What is the number of lines below that contain the word "this"? Give only that number.

== The data ==
◆ ◆ ◆ ◆ ◆ ◆ ◆

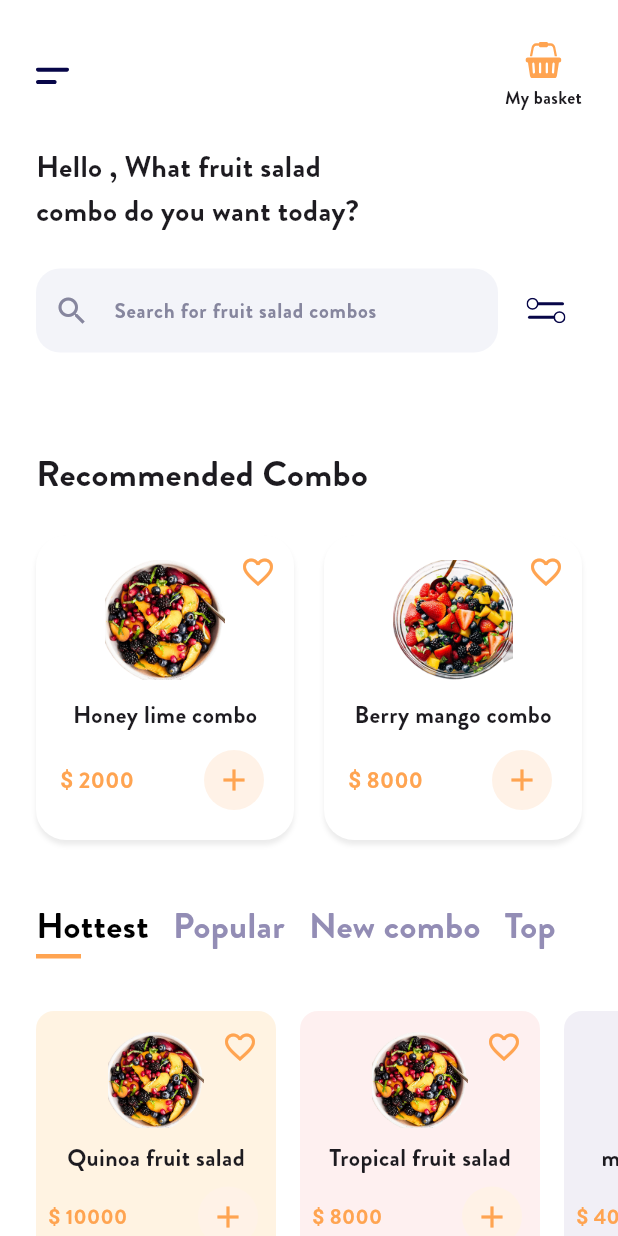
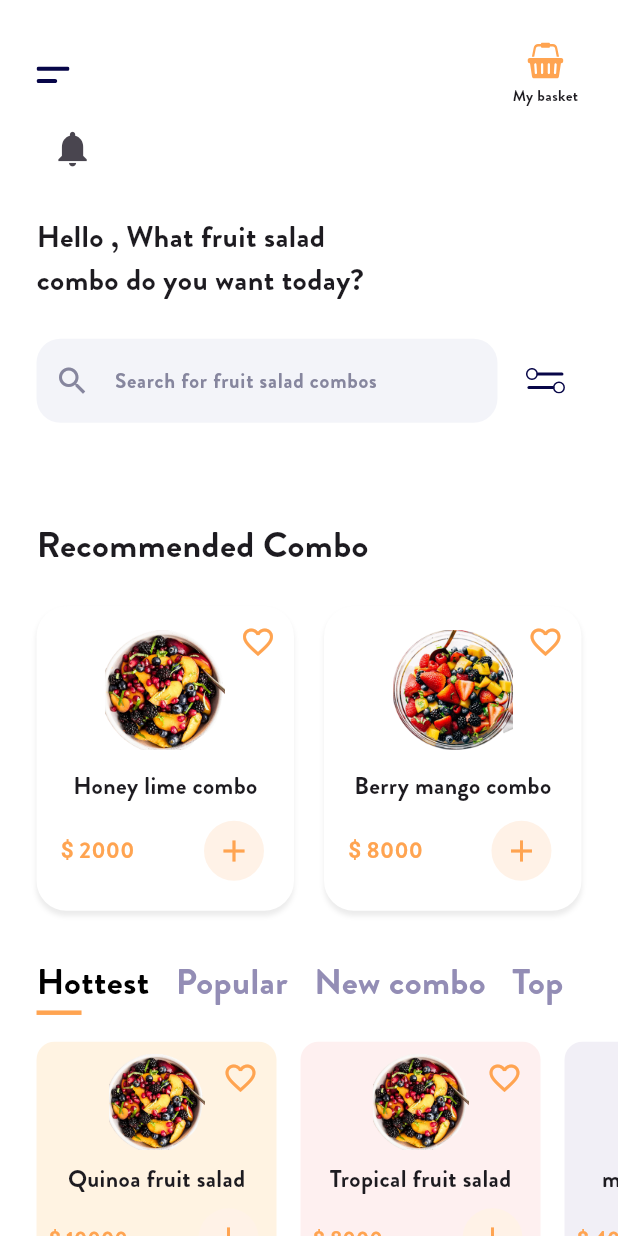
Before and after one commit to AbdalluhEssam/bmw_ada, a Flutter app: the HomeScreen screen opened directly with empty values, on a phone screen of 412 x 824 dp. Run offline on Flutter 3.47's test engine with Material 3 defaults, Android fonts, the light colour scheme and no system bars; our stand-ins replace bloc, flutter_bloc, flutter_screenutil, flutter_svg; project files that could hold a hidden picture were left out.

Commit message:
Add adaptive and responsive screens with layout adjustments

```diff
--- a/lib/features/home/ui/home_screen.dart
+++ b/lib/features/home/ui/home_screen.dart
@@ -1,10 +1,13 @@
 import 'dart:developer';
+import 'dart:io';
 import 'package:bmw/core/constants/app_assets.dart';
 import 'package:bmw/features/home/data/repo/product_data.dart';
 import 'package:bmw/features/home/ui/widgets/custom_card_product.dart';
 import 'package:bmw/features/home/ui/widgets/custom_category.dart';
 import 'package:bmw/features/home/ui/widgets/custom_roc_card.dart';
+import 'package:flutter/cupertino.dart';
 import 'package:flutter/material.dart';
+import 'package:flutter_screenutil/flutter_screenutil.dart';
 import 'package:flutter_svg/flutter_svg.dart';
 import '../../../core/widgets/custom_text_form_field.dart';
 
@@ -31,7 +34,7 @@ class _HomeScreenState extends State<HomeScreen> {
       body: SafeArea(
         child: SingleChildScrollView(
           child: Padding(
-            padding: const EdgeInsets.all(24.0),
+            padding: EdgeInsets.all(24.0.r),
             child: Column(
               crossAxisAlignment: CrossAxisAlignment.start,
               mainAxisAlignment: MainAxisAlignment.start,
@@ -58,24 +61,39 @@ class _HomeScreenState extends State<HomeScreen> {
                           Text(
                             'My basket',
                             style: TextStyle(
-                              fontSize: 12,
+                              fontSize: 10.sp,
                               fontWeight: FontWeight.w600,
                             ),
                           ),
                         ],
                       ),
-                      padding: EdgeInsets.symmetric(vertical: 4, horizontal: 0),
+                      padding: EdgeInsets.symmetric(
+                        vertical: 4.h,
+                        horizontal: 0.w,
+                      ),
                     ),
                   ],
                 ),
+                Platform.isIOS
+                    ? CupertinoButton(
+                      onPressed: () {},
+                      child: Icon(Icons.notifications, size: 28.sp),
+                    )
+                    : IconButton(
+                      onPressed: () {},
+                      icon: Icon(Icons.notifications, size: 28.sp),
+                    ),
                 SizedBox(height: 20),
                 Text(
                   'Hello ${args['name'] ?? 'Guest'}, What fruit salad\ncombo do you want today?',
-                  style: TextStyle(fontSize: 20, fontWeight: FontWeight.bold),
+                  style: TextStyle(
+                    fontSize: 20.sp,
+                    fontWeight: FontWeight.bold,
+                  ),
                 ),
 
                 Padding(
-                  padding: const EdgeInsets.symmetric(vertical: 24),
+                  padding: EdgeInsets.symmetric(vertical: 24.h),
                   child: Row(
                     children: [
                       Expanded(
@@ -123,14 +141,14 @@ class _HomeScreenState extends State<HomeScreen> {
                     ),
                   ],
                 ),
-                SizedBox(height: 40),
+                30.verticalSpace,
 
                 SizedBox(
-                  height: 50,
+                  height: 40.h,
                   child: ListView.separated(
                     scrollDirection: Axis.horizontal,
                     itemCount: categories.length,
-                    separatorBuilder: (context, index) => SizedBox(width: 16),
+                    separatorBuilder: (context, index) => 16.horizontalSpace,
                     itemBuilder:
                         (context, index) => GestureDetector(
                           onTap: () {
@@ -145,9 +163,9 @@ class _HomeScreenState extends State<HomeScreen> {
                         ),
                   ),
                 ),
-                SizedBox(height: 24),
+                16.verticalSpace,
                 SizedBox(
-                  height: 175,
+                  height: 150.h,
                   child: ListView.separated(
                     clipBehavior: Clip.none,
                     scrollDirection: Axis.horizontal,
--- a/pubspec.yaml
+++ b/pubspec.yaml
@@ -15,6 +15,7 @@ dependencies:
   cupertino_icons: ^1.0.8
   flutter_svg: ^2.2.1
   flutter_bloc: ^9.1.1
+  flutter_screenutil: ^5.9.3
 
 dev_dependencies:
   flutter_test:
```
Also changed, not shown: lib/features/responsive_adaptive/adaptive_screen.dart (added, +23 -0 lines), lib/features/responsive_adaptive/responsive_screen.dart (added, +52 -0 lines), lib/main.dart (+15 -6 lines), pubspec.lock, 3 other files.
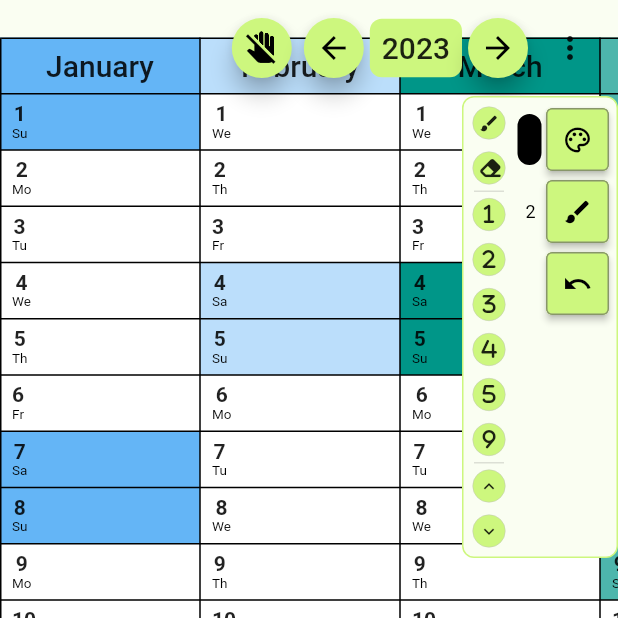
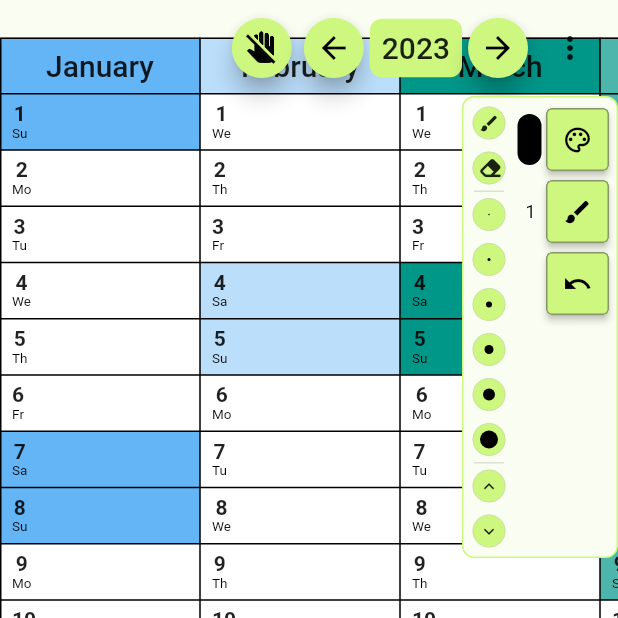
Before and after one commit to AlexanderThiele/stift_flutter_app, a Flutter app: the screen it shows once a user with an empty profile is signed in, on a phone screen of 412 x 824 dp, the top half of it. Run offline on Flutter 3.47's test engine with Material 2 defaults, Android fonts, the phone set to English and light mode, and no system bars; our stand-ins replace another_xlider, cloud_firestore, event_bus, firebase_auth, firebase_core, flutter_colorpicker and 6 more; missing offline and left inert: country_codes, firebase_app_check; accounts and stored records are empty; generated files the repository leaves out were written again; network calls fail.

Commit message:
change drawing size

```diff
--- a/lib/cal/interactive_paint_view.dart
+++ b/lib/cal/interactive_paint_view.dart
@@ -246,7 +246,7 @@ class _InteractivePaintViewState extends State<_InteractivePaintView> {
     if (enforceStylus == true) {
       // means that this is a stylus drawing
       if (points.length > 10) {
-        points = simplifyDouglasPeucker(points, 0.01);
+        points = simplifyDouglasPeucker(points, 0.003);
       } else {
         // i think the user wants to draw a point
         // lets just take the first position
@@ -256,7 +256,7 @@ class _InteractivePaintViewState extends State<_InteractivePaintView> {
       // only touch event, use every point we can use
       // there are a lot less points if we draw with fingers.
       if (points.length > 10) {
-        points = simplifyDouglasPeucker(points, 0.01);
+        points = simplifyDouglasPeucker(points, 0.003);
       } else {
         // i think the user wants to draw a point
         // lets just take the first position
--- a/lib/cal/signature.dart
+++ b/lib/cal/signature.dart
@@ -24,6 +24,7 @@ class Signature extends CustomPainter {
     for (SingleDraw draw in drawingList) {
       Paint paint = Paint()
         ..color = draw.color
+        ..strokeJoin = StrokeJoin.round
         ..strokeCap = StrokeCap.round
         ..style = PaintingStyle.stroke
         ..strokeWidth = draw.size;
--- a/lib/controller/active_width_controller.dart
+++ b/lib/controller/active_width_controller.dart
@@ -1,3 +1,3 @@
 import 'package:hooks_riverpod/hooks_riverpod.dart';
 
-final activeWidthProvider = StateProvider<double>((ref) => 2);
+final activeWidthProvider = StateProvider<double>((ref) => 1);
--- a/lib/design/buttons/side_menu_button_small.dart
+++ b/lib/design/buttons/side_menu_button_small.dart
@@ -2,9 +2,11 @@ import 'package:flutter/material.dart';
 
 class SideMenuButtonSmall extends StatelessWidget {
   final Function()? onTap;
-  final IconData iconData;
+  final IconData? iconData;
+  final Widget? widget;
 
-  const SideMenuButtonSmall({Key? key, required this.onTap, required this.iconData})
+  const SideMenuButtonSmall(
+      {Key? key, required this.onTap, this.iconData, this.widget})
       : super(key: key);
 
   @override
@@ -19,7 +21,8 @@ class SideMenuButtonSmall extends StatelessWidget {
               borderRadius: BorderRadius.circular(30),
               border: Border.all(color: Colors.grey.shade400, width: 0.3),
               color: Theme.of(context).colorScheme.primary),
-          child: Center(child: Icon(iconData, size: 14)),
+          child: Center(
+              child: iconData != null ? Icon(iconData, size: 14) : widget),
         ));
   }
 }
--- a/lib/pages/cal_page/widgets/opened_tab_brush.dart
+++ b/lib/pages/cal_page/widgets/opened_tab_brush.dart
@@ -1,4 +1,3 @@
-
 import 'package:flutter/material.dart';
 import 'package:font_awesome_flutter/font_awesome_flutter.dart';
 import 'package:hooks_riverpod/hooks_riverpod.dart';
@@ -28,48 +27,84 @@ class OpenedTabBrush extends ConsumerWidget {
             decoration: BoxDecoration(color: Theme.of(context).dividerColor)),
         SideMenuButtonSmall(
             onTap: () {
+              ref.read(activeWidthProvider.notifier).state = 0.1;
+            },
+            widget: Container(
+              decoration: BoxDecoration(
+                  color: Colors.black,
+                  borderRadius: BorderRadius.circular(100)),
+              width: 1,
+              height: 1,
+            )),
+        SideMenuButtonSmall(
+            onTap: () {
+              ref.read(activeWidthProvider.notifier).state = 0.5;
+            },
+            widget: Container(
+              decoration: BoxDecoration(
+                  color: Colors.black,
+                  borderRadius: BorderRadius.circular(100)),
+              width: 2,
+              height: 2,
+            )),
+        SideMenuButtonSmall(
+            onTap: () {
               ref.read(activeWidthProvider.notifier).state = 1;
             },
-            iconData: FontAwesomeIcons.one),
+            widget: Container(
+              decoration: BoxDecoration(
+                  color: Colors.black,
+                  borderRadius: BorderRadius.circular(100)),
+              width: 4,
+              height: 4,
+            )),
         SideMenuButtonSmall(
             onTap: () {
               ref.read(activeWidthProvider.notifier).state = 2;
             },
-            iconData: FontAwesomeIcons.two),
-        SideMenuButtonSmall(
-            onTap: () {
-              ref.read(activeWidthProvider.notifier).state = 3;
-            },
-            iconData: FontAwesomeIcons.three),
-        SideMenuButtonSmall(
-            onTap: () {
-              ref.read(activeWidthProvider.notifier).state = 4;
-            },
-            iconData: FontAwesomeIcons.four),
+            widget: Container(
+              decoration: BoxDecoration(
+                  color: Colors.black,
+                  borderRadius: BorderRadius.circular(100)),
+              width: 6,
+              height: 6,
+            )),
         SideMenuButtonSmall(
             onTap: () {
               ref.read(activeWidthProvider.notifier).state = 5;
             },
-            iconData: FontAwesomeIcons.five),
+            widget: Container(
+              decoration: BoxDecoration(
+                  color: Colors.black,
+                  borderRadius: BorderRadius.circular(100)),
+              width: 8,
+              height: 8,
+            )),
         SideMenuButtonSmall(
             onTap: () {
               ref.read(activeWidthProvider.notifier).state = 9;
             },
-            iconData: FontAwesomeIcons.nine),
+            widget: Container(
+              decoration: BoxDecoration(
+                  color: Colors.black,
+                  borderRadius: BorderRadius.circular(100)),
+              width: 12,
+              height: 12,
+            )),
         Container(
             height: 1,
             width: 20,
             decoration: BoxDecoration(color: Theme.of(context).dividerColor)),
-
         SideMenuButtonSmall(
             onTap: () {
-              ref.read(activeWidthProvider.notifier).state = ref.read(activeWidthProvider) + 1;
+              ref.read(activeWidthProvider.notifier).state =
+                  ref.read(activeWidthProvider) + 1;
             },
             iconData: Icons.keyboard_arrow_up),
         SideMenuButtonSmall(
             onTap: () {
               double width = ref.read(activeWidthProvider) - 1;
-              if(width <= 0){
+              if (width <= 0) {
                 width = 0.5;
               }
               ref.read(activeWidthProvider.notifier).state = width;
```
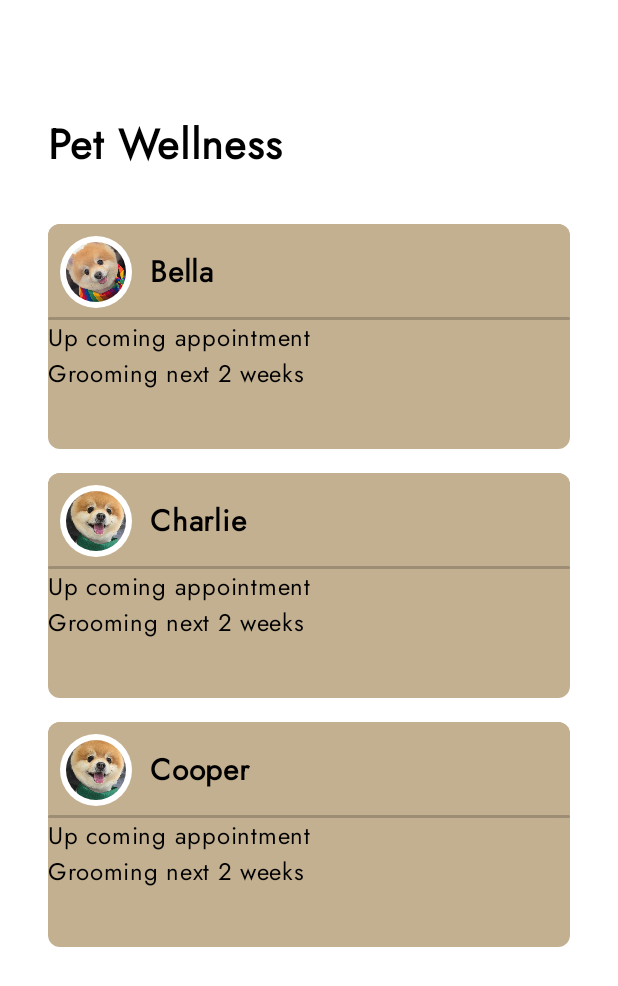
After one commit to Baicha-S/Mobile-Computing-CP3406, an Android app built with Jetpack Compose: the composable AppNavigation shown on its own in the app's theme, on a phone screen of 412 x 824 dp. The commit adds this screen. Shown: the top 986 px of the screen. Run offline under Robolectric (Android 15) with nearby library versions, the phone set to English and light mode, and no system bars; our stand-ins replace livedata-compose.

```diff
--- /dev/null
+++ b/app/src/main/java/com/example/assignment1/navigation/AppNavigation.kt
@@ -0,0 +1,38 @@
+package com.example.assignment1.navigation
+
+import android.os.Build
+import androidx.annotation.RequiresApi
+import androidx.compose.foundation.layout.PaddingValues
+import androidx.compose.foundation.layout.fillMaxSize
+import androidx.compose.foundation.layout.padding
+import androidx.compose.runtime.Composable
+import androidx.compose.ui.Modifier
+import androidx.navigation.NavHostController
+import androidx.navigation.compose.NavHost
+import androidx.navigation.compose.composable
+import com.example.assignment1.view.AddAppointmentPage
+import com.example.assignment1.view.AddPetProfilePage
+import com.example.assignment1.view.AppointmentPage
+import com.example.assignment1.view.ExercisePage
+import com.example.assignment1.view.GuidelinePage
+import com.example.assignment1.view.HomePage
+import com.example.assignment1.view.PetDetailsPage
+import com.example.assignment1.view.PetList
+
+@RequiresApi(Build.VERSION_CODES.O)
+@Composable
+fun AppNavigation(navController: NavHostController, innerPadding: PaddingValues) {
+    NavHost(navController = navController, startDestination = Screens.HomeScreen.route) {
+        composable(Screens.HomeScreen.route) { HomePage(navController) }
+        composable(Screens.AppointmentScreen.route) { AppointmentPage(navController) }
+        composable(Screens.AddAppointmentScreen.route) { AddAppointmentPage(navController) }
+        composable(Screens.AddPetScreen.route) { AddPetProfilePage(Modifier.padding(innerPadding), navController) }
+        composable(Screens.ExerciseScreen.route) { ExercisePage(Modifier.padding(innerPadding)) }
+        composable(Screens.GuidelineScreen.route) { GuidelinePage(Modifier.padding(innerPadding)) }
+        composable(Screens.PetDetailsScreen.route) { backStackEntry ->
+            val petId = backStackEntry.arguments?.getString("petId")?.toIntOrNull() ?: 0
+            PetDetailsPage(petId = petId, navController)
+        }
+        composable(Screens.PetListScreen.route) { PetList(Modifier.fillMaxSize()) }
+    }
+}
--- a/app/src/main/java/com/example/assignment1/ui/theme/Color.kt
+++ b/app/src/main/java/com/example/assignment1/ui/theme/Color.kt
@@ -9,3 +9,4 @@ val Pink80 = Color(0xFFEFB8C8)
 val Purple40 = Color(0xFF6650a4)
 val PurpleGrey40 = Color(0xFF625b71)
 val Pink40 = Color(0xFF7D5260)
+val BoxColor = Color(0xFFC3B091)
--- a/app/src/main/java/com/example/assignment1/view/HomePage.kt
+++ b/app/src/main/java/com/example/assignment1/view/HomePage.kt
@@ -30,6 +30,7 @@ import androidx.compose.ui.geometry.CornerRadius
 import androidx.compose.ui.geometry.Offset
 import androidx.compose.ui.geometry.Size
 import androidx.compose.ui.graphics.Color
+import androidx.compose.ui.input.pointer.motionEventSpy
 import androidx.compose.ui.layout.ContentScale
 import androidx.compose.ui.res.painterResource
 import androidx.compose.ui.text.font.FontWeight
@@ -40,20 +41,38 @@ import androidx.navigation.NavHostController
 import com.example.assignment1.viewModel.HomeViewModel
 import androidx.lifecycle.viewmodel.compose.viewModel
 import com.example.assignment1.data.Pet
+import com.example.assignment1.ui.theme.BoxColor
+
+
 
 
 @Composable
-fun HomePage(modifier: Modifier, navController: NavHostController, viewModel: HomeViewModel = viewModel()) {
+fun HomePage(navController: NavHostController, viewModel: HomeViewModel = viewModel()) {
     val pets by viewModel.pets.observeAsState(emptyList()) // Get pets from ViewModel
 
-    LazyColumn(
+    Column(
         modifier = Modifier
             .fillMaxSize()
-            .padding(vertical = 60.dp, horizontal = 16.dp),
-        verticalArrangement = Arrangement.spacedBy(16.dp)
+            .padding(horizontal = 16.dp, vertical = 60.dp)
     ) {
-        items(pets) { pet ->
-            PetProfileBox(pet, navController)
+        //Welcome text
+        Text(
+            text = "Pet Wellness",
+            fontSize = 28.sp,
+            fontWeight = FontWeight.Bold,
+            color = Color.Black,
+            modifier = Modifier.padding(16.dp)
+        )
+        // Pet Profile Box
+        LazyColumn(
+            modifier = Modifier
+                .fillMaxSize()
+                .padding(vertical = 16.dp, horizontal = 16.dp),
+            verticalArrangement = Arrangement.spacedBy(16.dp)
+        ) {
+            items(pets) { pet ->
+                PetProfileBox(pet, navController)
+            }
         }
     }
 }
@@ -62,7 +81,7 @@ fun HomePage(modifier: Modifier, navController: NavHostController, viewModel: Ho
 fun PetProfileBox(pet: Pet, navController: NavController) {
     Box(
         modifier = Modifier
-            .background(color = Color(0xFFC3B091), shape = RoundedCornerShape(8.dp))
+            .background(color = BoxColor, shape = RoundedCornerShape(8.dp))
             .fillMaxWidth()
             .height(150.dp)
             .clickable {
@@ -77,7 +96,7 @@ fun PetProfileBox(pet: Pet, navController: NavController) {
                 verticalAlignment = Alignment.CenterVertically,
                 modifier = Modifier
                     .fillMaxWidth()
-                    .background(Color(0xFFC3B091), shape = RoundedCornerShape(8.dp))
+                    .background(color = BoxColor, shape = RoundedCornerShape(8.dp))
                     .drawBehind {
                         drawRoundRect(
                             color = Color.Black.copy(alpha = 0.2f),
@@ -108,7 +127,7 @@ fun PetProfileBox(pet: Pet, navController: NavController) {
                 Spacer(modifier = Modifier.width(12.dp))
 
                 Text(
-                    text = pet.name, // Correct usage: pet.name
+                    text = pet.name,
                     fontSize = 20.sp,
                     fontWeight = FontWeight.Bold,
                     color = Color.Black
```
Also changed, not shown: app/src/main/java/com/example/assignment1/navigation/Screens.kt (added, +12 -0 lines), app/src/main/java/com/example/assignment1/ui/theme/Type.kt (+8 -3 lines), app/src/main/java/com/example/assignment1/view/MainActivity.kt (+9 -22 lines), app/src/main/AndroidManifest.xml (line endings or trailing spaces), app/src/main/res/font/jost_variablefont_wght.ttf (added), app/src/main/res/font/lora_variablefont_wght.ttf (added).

◆ ◆ ◆ ◆ ◆ ◆ ◆

== Exercise solution ==
4